- _WHAT TO DO_: A word-for-word copy of the entries below is required.

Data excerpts
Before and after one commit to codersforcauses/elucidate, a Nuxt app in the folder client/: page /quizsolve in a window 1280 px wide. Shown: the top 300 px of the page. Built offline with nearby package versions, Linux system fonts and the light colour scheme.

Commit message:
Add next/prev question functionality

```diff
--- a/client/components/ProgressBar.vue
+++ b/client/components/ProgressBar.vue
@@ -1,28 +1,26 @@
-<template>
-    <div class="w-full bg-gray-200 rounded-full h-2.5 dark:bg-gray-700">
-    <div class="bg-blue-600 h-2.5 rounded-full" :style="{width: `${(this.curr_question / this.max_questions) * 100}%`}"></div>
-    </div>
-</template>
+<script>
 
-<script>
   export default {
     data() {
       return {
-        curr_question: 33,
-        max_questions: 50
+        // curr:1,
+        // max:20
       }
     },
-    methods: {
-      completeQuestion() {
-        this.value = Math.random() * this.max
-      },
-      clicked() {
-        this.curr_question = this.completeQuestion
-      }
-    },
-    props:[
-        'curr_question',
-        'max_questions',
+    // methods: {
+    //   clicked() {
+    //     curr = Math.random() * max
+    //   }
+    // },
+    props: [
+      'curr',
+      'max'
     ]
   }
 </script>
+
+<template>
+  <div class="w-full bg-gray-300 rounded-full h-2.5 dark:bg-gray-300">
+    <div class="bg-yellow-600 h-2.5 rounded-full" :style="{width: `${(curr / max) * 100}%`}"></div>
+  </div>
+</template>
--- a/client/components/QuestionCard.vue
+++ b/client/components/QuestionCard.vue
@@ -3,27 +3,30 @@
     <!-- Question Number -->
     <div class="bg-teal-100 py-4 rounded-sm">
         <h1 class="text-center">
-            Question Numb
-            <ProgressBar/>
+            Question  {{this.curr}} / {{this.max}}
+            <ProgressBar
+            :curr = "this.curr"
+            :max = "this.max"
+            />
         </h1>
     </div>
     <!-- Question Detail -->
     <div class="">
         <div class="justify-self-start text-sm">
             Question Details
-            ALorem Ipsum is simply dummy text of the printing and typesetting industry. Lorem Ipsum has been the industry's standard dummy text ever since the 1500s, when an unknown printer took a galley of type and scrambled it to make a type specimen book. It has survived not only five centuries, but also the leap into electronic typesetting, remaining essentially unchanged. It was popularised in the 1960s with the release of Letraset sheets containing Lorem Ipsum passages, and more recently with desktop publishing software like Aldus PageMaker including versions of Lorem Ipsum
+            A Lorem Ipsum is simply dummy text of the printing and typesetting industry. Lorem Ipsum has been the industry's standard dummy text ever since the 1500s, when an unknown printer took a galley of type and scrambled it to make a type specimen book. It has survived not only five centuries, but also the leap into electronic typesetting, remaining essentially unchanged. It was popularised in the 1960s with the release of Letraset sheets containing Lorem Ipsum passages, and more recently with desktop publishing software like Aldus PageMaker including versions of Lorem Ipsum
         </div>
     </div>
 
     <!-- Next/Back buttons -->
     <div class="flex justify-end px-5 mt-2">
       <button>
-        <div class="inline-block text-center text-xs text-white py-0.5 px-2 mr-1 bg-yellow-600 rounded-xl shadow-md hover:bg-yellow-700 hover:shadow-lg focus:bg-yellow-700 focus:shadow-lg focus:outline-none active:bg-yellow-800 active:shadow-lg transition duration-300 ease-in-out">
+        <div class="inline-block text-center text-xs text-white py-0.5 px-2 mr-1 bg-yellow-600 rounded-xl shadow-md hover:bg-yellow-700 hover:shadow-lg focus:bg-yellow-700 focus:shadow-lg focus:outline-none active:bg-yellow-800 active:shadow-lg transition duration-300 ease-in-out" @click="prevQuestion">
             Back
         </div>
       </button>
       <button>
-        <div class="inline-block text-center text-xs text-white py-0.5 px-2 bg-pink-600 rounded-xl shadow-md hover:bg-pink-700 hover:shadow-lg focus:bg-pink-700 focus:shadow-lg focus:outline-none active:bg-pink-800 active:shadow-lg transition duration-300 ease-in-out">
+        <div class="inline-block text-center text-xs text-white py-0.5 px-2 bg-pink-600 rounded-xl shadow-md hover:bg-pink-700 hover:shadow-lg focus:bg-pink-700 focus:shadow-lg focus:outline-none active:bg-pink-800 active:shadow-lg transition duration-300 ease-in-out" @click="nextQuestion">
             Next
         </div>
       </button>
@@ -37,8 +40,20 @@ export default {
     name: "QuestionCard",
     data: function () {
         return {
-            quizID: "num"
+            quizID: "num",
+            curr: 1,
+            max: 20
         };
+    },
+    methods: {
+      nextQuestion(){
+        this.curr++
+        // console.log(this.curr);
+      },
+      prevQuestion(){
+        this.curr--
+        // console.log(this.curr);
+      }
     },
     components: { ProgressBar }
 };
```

- _SOLUTION FOR THIS EXERCISE_:
Before and after one commit to codersforcauses/elucidate, a Nuxt app in the folder client/: page /quizsolve in a window 1280 px wide. Shown: the top 300 px of the page. Built offline with nearby package versions, Linux system fonts and the light colour scheme.

Commit message:
Add next/prev question functionality

```diff
--- a/client/components/ProgressBar.vue
+++ b/client/components/ProgressBar.vue
@@ -1,28 +1,26 @@
-<template>
-    <div class="w-full bg-gray-200 rounded-full h-2.5 dark:bg-gray-700">
-    <div class="bg-blue-600 h-2.5 rounded-full" :style="{width: `${(this.curr_question / this.max_questions) * 100}%`}"></div>
-    </div>
-</template>
+<script>
 
-<script>
   export default {
     data() {
       return {
-        curr_question: 33,
-        max_questions: 50
+        // curr:1,
+        // max:20
       }
     },
-    methods: {
-      completeQuestion() {
-        this.value = Math.random() * this.max
-      },
-      clicked() {
-        this.curr_question = this.completeQuestion
-      }
-    },
-    props:[
-        'curr_question',
-        'max_questions',
+    // methods: {
+    //   clicked() {
+    //     curr = Math.random() * max
+    //   }
+    // },
+    props: [
+      'curr',
+      'max'
     ]
   }
 </script>
+
+<template>
+  <div class="w-full bg-gray-300 rounded-full h-2.5 dark:bg-gray-300">
+    <div class="bg-yellow-600 h-2.5 rounded-full" :style="{width: `${(curr / max) * 100}%`}"></div>
+  </div>
+</template>
--- a/client/components/QuestionCard.vue
+++ b/client/components/QuestionCard.vue
@@ -3,27 +3,30 @@
     <!-- Question Number -->
     <div class="bg-teal-100 py-4 rounded-sm">
         <h1 class="text-center">
-            Question Numb
-            <ProgressBar/>
+            Question  {{this.curr}} / {{this.max}}
+            <ProgressBar
+            :curr = "this.curr"
+            :max = "this.max"
+            />
         </h1>
     </div>
     <!-- Question Detail -->
     <div class="">
         <div class="justify-self-start text-sm">
             Question Details
-            ALorem Ipsum is simply dummy text of the printing and typesetting industry. Lorem Ipsum has been the industry's standard dummy text ever since the 1500s, when an unknown printer took a galley of type and scrambled it to make a type specimen book. It has survived not only five centuries, but also the leap into electronic typesetting, remaining essentially unchanged. It was popularised in the 1960s with the release of Letraset sheets containing Lorem Ipsum passages, and more recently with desktop publishing software like Aldus PageMaker including versions of Lorem Ipsum
+            A Lorem Ipsum is simply dummy text of the printing and typesetting industry. Lorem Ipsum has been the industry's standard dummy text ever since the 1500s, when an unknown printer took a galley of type and scrambled it to make a type specimen book. It has survived not only five centuries, but also the leap into electronic typesetting, remaining essentially unchanged. It was popularised in the 1960s with the release of Letraset sheets containing Lorem Ipsum passages, and more recently with desktop publishing software like Aldus PageMaker including versions of Lorem Ipsum
         </div>
     </div>
 
     <!-- Next/Back buttons -->
     <div class="flex justify-end px-5 mt-2">
       <button>
-        <div class="inline-block text-center text-xs text-white py-0.5 px-2 mr-1 bg-yellow-600 rounded-xl shadow-md hover:bg-yellow-700 hover:shadow-lg focus:bg-yellow-700 focus:shadow-lg focus:outline-none active:bg-yellow-800 active:shadow-lg transition duration-300 ease-in-out">
+        <div class="inline-block text-center text-xs text-white py-0.5 px-2 mr-1 bg-yellow-600 rounded-xl shadow-md hover:bg-yellow-700 hover:shadow-lg focus:bg-yellow-700 focus:shadow-lg focus:outline-none active:bg-yellow-800 active:shadow-lg transition duration-300 ease-in-out" @click="prevQuestion">
             Back
         </div>
       </button>
       <button>
-        <div class="inline-block text-center text-xs text-white py-0.5 px-2 bg-pink-600 rounded-xl shadow-md hover:bg-pink-700 hover:shadow-lg focus:bg-pink-700 focus:shadow-lg focus:outline-none active:bg-pink-800 active:shadow-lg transition duration-300 ease-in-out">
+        <div class="inline-block text-center text-xs text-white py-0.5 px-2 bg-pink-600 rounded-xl shadow-md hover:bg-pink-700 hover:shadow-lg focus:bg-pink-700 focus:shadow-lg focus:outline-none active:bg-pink-800 active:shadow-lg transition duration-300 ease-in-out" @click="nextQuestion">
             Next
         </div>
       </button>
@@ -37,8 +40,20 @@ export default {
     name: "QuestionCard",
     data: function () {
         return {
-            quizID: "num"
+            quizID: "num",
+            curr: 1,
+            max: 20
         };
+    },
+    methods: {
+      nextQuestion(){
+        this.curr++
+        // console.log(this.curr);
+      },
+      prevQuestion(){
+        this.curr--
+        // console.log(this.curr);
+      }
     },
     components: { ProgressBar }
 };
```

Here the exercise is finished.